  • Additional Features: Not Applicable
  • Features / Contains: Contemporary Costumes / Street Clothes


  • Musical Style: N/A (Not a musical)

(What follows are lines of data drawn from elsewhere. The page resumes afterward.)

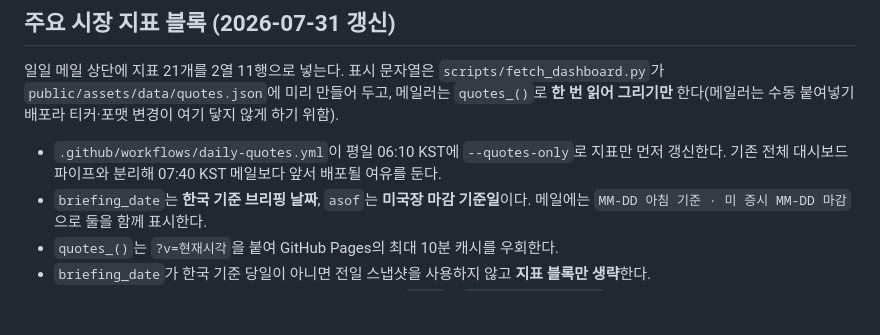
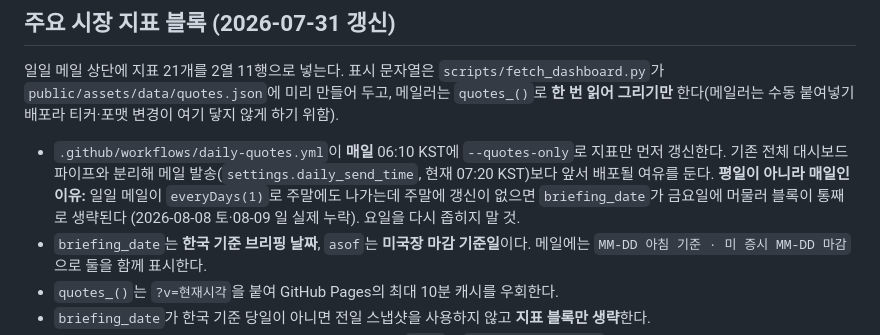
Before and after one commit to SK-Jeong-0513/briefing-signal-lab, a Markdown page: mailer/README.md, the part around the change. Rendered like a GitHub page; blank space fills up the shorter version.

Commit message:
docs(mailer): daily-quotes 스케줄·발송 시각 설명을 실제와 맞춤
두 군데가 사실과 달랐다.

- "평일 06:10" → 워크플로는 2026-08-09 부터 **매일** 돈다(`10 21 * * *`).
  일일 메일이 everyDays(1) 로 주말에도 나가는데 주말에 quotes.json 이
  갱신되지 않으면 briefing_date 가 금요일에 머물러 블록이 통째로 생략된다
  (2026-08-08 토·08-09 일 실제 누락). 문서만 보고 요일을 다시 좁히면
  같은 사고가 재현되므로 이유까지 적었다.
- "07:40 KST 메일" → 발송 시각은 settings.daily_send_time 이고 현재 07:20 이다.

Co-Authored-By: Claude Opus 5 <noreply@anthropic.com>

```diff
--- a/mailer/README.md
+++ b/mailer/README.md
@@ -85,7 +85,11 @@ Apps Script에는 `MARKET_SHEET_ID`와 운영자 알림 이메일 설정이 필
 
 일일 메일 상단에 지표 21개를 2열 11행으로 넣는다. 표시 문자열은 `scripts/fetch_dashboard.py`가 `public/assets/data/quotes.json`에 미리 만들어 두고, 메일러는 `quotes_()`로 **한 번 읽어 그리기만** 한다(메일러는 수동 붙여넣기 배포라 티커·포맷 변경이 여기 닿지 않게 하기 위함).
 
-- `.github/workflows/daily-quotes.yml`이 평일 06:10 KST에 `--quotes-only`로 지표만 먼저 갱신한다. 기존 전체 대시보드 파이프와 분리해 07:40 KST 메일보다 앞서 배포될 여유를 둔다.
+- `.github/workflows/daily-quotes.yml`이 **매일** 06:10 KST에 `--quotes-only`로 지표만 먼저 갱신한다.
+  기존 전체 대시보드 파이프와 분리해 메일 발송(`settings.daily_send_time`, 현재 07:20 KST)보다
+  앞서 배포될 여유를 둔다. **평일이 아니라 매일인 이유:** 일일 메일이 `everyDays(1)`로 주말에도
+  나가는데 주말에 갱신이 없으면 `briefing_date`가 금요일에 머물러 블록이 통째로 생략된다
+  (2026-08-08 토·08-09 일 실제 누락). 요일을 다시 좁히지 말 것.
 - `briefing_date`는 **한국 기준 브리핑 날짜**, `asof`는 **미국장 마감 기준일**이다. 메일에는 `MM-DD 아침 기준 · 미 증시 MM-DD 마감`으로 둘을 함께 표시한다.
 - `quotes_()`는 `?v=현재시각`을 붙여 GitHub Pages의 최대 10분 캐시를 우회한다.
 - `briefing_date`가 한국 기준 당일이 아니면 전일 스냅샷을 사용하지 않고 **지표 블록만 생략**한다.
```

4m, 2f
DENNIS – A trim, nicely dressed white man in his late thirties/early forties. Dennis is reasonable and pleasant, but he tries a little too hard.
RODRIGUEZ – A Latino police detective, thirties or forties, with a laid-back manner who nevertheless watches a suspect, such as Dennis, carefully, and invites him to talk himself into a corner.
MICHAEL – Dennis' older brother, in his late forties/early fifties. He is overweight, and both of his legs have been amputated because of his diabetes. His back hurts; he is in constant pain. A sardonic, brilliant, unfixably broken person. At times he is amused, at times bored; he is always tired, angry and bitter. (Please note: the actor playing this role need not be an amputee, amputation can be 'implied' by the designer.)
EDITH – A nurse who has known many patients and families in their private hells for several decades. A strong, kind, black Jamaican woman in her forties or fifties.
JULIE – A few years younger than Dennis, from a background similar to his, protective of him, wary of Michael.
BYRON – A black man around Michael's age. Like Michael, he is angry and bitter, and equally annoyed by pampered people like Dennis.
See all +

Cast Attributes

  • Ensemble cast
  • Multicultural casting
  • Strong Role for Leading Man (Star Vehicle)



Judy Klass

Judy Klass has seen over twenty of of her one-act plays produced since the 1990s, all over the country. Her full-length plays Transatlantic and Damage Control have been produced in multiple productions in New York City.  Her unproduced full-length play Stop Me If You've Heard ...

View full profile

CELL premiered in the International Mystery Writers' Festival in Owensboro, Kentucky in June of 2008.  The production was directed by Kelley Elder.

Now Playing

Community Experiences